From the British Medical Journal, 23 February 2011
BMJ 2011; 342:d1168 doi: 10.1136/bmj.d1168 (Published 23 February 2011)
Cite this as: BMJ 2011; 342:d1168
CBT and graded exercise are safe and effective treatments for chronic fatigue syndrome
Lancet 2011; doi:10.1016/S0140-6736(11)60096-2
Cognitive behavioural therapy (CBT) and graded exercise are the best treatments for chronic fatigue syndrome, according to a rigorous trial of four different options. Both treatments looked safe when added to specialist medical care and worked better than adaptive pacing therapy or specialist care alone. The 641 participants were treated for six months and followed up for a further six months. All groups improved, but by the end of the trial patients treated with CBT or graded exercise had significantly less fatigue and significantly better function than any of the other groups. All secondary outcomes pointed in the same direction, including patients’ “own impressions” and graded exercise therapy both doubled the odds of being much or very much improved, relative to specialist care alone (odds ratios 2.2, 95% CI 1.2 to 3.9; and 2.0, 1.2 to 3.5).
Adaptive pacing was the least successful active treatment in this trial, despite patients’ high expectations.

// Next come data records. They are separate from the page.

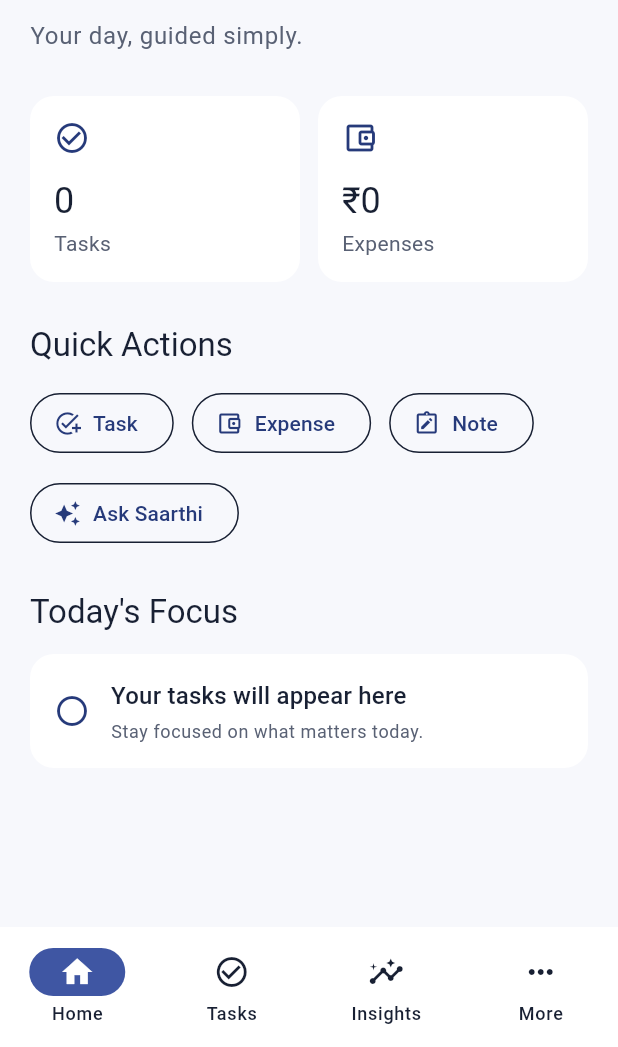
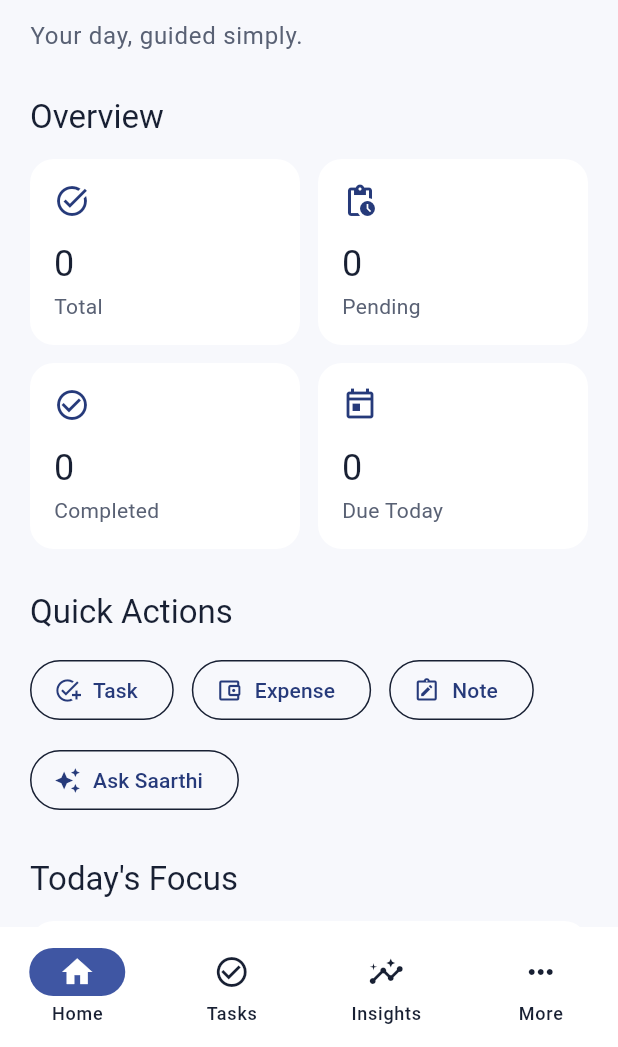
Before and after one commit to sahil1-rawat/life-saarthi-app, a Flutter app: the screen it shows after launch, on a phone screen of 412 x 824 dp, the part 189-1236 px from its top. Run offline on Flutter 3.47's test engine with Material 3 defaults, Android fonts, the phone set to English and light mode, and no system bars; our stand-ins replace flutter_riverpod, sqflite; accounts and stored records are empty; network calls fail.

Commit message:
dashboard updated

```diff
--- a/life_saarthi_app/lib/features/dashboard/presentation/dashboard_screen.dart
+++ b/life_saarthi_app/lib/features/dashboard/presentation/dashboard_screen.dart
@@ -1,14 +1,22 @@
 import 'package:flutter/material.dart';
+import 'package:flutter_riverpod/flutter_riverpod.dart';
+import 'package:life_saarthi_app/features/tasks/presentation/widgets/add_task_bottom_sheet.dart';
 
 import '../../../app/theme/app_colors.dart';
 import '../../../core/services/time_service.dart';
 import '../../../core/utils/date_time_utils.dart';
+import '../../tasks/data/models/task.dart';
+import '../../tasks/presentation/providers/task_notifier.dart';
 
-class DashboardScreen extends StatelessWidget {
+class DashboardScreen extends ConsumerWidget {
   const DashboardScreen({super.key});
 
   @override
-  Widget build(BuildContext context) {
+  Widget build(BuildContext context, WidgetRef ref) {
+    // CHANGED:
+    // Dashboard now listens to the real Task state.
+    final taskState = ref.watch(taskNotifierProvider);
+
     return AnimatedBuilder(
       animation: TimeService.instance,
       builder: (context, child) {
@@ -27,15 +35,19 @@ class DashboardScreen extends StatelessWidget {
 
                       const SizedBox(height: 28),
 
-                      _buildOverview(context),
+                      // CHANGED:
+                      // Pass the current task state to the overview.
+                      _buildOverview(context, taskState),
 
                       const SizedBox(height: 28),
 
-                      _buildQuickActions(context),
+                      _buildQuickActions(context, ref),
 
                       const SizedBox(height: 28),
 
-                      _buildTodayFocus(context),
+                      // CHANGED:
+                      // Pass the task state and current server time.
+                      _buildTodayFocus(context, taskState, currentTime),
                     ]),
                   ),
                 ),
@@ -84,14 +96,52 @@ class DashboardScreen extends StatelessWidget {
     );
   }
 
-  Widget _buildOverview(BuildContext context) {
-    return Row(
+  // CHANGED:
+  // Dashboard overview now receives AsyncValue<List<Task>>.
+  Widget _buildOverview(
+    BuildContext context,
+    AsyncValue<List<Task>> taskState,
+  ) {
+    final tasks = taskState.value ?? [];
+
+    final totalTasks = tasks.length;
+
+    final pendingTasks = tasks
+        .where((task) => task.status == TaskStatus.pending)
+        .length;
+
+    final completedTasks = tasks
+        .where((task) => task.status == TaskStatus.completed)
+        .length;
+
+    final today = TimeService.instance.today;
+
+    final todayTasks = tasks.where((task) {
+      if (task.dueDate == null) {
+        return false;
+      }
+
+      final dueDate = task.dueDate!.toLocal();
+
+      return dueDate.year == today.year &&
+          dueDate.month == today.month &&
+          dueDate.day == today.day;
+    }).length;
+
+    return Column(
+      crossAxisAlignment: CrossAxisAlignment.start,
+      children: [
+        Text('Overview', style: Theme.of(context).textTheme.titleLarge),
+
+        const SizedBox(height: 14),
+
+        Row(
           children: [
             Expanded(
               child: _OverviewCard(
-            icon: Icons.check_circle_outline,
-            title: 'Tasks',
-            value: '0',
+                icon: Icons.task_alt,
+                title: 'Total',
+                value: taskState.isLoading ? '...' : '$totalTasks',
               ),
             ),
 
@@ -99,16 +149,42 @@ class DashboardScreen extends StatelessWidget {
 
             Expanded(
               child: _OverviewCard(
-            icon: Icons.account_balance_wallet_outlined,
-            title: 'Expenses',
-            value: '₹0',
+                icon: Icons.pending_actions_outlined,
+                title: 'Pending',
+                value: taskState.isLoading ? '...' : '$pendingTasks',
               ),
+            ),
+          ],
+        ),
+
+        const SizedBox(height: 12),
+
+        Row(
+          children: [
+            Expanded(
+              child: _OverviewCard(
+                icon: Icons.check_circle_outline,
+                title: 'Completed',
+                value: taskState.isLoading ? '...' : '$completedTasks',
+              ),
+            ),
+
+            const SizedBox(width: 12),
+
+            Expanded(
+              child: _OverviewCard(
+                icon: Icons.today_outlined,
+                title: 'Due Today',
+                value: taskState.isLoading ? '...' : '$todayTasks',
+              ),
+            ),
+          ],
         ),
       ],
     );
   }
 
-  Widget _buildQuickActions(BuildContext context) {
+  Widget _buildQuickActions(BuildContext context, WidgetRef ref) {
     return Column(
       crossAxisAlignment: CrossAxisAlignment.start,
       children: [
@@ -120,10 +196,26 @@ class DashboardScreen extends StatelessWidget {
           spacing: 12,
           runSpacing: 12,
           children: [
+            // CHANGED:
             _QuickActionButton(
               icon: Icons.add_task,
               label: 'Task',
-              onTap: () {},
+              onTap: () {
+                showModalBottomSheet(
+                  context: context,
+                  isScrollControlled: true,
+                  useSafeArea: true,
+                  builder: (_) {
+                    return AddTaskBottomSheet(
+                      onTaskAdded: (task) async {
+                        await ref
+                            .read(taskNotifierProvider.notifier)
+                            .addTask(task);
+                      },
+                    );
+                  },
+                );
+              },
             ),
             _QuickActionButton(
               icon: Icons.account_balance_wallet_outlined,
@@ -146,7 +238,27 @@ class DashboardScreen extends StatelessWidget {
     );
   }
 
-  Widget _buildTodayFocus(BuildContext context) {
+  // CHANGED:
+  // Today's Focus now uses actual tasks.
+  Widget _buildTodayFocus(
+    BuildContext context,
+    AsyncValue<List<Task>> taskState,
+    DateTime currentTime,
+  ) {
+    final tasks = taskState.value ?? [];
+    final todayTasks = tasks.where((task) {
+      if (task.dueDate == null) {
+        return false;
+      }
+
+      final dueDate = task.dueDate!.toLocal();
+
+      return dueDate.year == currentTime.year &&
+          dueDate.month == currentTime.month &&
+          dueDate.day == currentTime.day &&
+          task.status == TaskStatus.pending;
+    }).toList();
+
     return Column(
       crossAxisAlignment: CrossAxisAlignment.start,
       children: [
@@ -154,12 +266,35 @@ class DashboardScreen extends StatelessWidget {
 
         const SizedBox(height: 14),
 
-        Card(
+        if (taskState.isLoading)
+          const Card(
+            child: Padding(
+              padding: EdgeInsets.all(20),
+              child: Center(child: CircularProgressIndicator()),
+            ),
+          )
+        else if (todayTasks.isEmpty)
+          _buildEmptyTodayFocus(context)
+        else
+          ...todayTasks
+              .take(5)
+              .map(
+                (task) => Padding(
+                  padding: const EdgeInsets.only(bottom: 10),
+                  child: _TodayFocusCard(task: task),
+                ),
+              ),
+      ],
+    );
+  }
+
+  Widget _buildEmptyTodayFocus(BuildContext context) {
+    return Card(
       child: Padding(
         padding: const EdgeInsets.all(16),
         child: Row(
           children: [
-                Icon(Icons.radio_button_unchecked, color: AppColors.primary),
+            Icon(Icons.check_circle_outline, color: AppColors.primary),
 
             const SizedBox(width: 14),
 
@@ -168,7 +303,7 @@ class DashboardScreen extends StatelessWidget {
                 crossAxisAlignment: CrossAxisAlignment.start,
                 children: [
                   Text(
-                        'Your tasks will appear here',
+                    'Nothing due today',
                     style: Theme.of(context).textTheme.titleMedium,
                   ),
 
@@ -186,8 +321,6 @@ class DashboardScreen extends StatelessWidget {
           ],
         ),
       ),
-        ),
-      ],
     );
   }
 
@@ -215,11 +348,16 @@ class _OverviewCard extends StatelessWidget {
     required this.icon,
     required this.title,
     required this.value,
+    this.subtitle,
   });
 
   final IconData icon;
   final String title;
   final String value;
+
+  // CHANGED:
+  // Optional supporting information such as "2 pending".
+  final String? subtitle;
 
   @override
   Widget build(BuildContext context) {
@@ -243,6 +381,18 @@ class _OverviewCard extends StatelessWidget {
                 context,
               ).textTheme.bodyMedium?.copyWith(color: AppColors.textSecondary),
             ),
+
+            // CHANGED:
+            // Show additional information only when available.
+            if (subtitle != null) ...[
+              const SizedBox(height: 4),
+              Text(
+                subtitle!,
+                style: Theme.of(
+                  context,
+                ).textTheme.bodySmall?.copyWith(color: AppColors.textSecondary),
+              ),
+            ],
           ],
         ),
       ),
@@ -270,3 +420,55 @@ class _QuickActionButton extends StatelessWidget {
     );
   }
 }
+
+// CHANGED:
+// New feature-specific widget for displaying a task
+// inside Today's Focus.
+class _TodayFocusCard extends StatelessWidget {
+  const _TodayFocusCard({required this.task});
+
+  final Task task;
+
+  @override
+  Widget build(BuildContext context) {
+    return Card(
+      child: Padding(
+        padding: const EdgeInsets.all(16),
+        child: Row(
+          children: [
+            Icon(Icons.radio_button_unchecked, color: AppColors.primary),
+
+            const SizedBox(width: 14),
+
+            Expanded(
+              child: Column(
+                crossAxisAlignment: CrossAxisAlignment.start,
+                children: [
+                  Text(
+                    task.title,
+                    maxLines: 2,
+                    overflow: TextOverflow.ellipsis,
+                    style: Theme.of(context).textTheme.titleMedium,
+                  ),
+
+                  if (task.description != null &&
+                      task.description!.isNotEmpty) ...[
+                    const SizedBox(height: 4),
+                    Text(
+                      task.description!,
+                      maxLines: 1,
+                      overflow: TextOverflow.ellipsis,
+                      style: Theme.of(context).textTheme.bodySmall?.copyWith(
+                        color: AppColors.textSecondary,
+                      ),
+                    ),
+                  ],
+                ],
+              ),
+            ),
+          ],
+        ),
+      ),
+    );
+  }
+}
```
Also changed, not shown: 1 other file. Lines whose indentation alone changed are shown as unchanged.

Some patient groups favour adaptive pacing because it teaches patients to live within their capabilities (adaptation) rather than risk exacerbating fatigue by increasing activity. Graded exercise therapy and CBT, both of which encourage patients to do more, did not worsen symptoms in this trial, and serious adverse events were rare in all groups. Only a handful of patients got much worse during or after any treatment.
Patients with chronic fatigue syndrome have nothing to fear from CBT or graded exercise, say the authors. Both work as a bolt on to specialist care, although their overall effects looked modest. Less than a third of patients were cured by either treatment (30% (44/148) after CBT and 28% (43/154) after graded exercise therapy).